## DIRECTIONS
Reproduce every line in the material below that holds "Fleece".

Segment Start: RECORDS SUPPLIED

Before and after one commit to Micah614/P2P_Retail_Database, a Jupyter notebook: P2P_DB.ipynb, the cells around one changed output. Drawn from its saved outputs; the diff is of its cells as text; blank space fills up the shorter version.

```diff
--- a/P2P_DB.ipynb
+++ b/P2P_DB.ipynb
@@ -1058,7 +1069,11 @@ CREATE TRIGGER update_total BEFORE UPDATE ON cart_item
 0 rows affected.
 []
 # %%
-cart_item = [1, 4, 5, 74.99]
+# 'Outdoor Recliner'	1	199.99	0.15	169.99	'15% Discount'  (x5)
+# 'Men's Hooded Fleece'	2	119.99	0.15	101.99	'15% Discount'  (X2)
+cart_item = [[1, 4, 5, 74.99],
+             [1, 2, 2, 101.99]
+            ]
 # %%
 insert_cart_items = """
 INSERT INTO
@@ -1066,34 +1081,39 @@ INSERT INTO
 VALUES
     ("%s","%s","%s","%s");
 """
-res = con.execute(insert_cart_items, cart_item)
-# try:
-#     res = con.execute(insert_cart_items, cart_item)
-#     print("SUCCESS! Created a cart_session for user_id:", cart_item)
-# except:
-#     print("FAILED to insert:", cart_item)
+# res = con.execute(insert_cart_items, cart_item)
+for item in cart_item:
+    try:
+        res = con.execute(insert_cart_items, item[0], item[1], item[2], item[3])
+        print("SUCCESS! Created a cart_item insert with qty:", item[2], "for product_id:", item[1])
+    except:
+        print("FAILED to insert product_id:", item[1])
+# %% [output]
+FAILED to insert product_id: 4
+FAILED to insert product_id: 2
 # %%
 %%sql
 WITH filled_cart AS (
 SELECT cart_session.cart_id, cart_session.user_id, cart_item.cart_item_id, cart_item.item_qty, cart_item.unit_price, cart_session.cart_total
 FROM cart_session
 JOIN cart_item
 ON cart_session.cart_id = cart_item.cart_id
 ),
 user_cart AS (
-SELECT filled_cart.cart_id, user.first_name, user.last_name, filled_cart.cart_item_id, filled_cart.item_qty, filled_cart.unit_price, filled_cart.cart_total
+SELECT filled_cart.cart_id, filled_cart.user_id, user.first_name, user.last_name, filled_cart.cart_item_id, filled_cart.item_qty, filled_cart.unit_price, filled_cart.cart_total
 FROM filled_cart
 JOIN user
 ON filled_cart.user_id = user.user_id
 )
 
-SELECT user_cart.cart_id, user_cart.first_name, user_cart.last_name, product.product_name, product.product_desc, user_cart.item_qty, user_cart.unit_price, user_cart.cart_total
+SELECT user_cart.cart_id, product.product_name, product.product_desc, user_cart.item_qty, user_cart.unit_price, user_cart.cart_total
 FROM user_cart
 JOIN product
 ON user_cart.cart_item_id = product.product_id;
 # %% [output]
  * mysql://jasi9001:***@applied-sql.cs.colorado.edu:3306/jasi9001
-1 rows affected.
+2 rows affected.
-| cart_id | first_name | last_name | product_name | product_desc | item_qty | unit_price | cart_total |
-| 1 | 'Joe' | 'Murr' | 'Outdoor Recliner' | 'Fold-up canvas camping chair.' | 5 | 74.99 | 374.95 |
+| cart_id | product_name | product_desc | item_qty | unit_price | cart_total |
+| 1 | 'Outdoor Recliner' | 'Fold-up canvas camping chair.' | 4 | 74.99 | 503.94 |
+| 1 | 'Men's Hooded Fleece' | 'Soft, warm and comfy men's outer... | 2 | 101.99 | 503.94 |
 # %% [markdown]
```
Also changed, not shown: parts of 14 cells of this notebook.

Segment End: RECORDS SUPPLIED

## RESPONSE AREA
+# 'Men's Hooded Fleece'	2	119.99	0.15	101.99	'15% Discount'  (X2)
+| 1 | 'Men's Hooded Fleece' | 'Soft, warm and comfy men's outer... | 2 | 101.99 | 503.94 |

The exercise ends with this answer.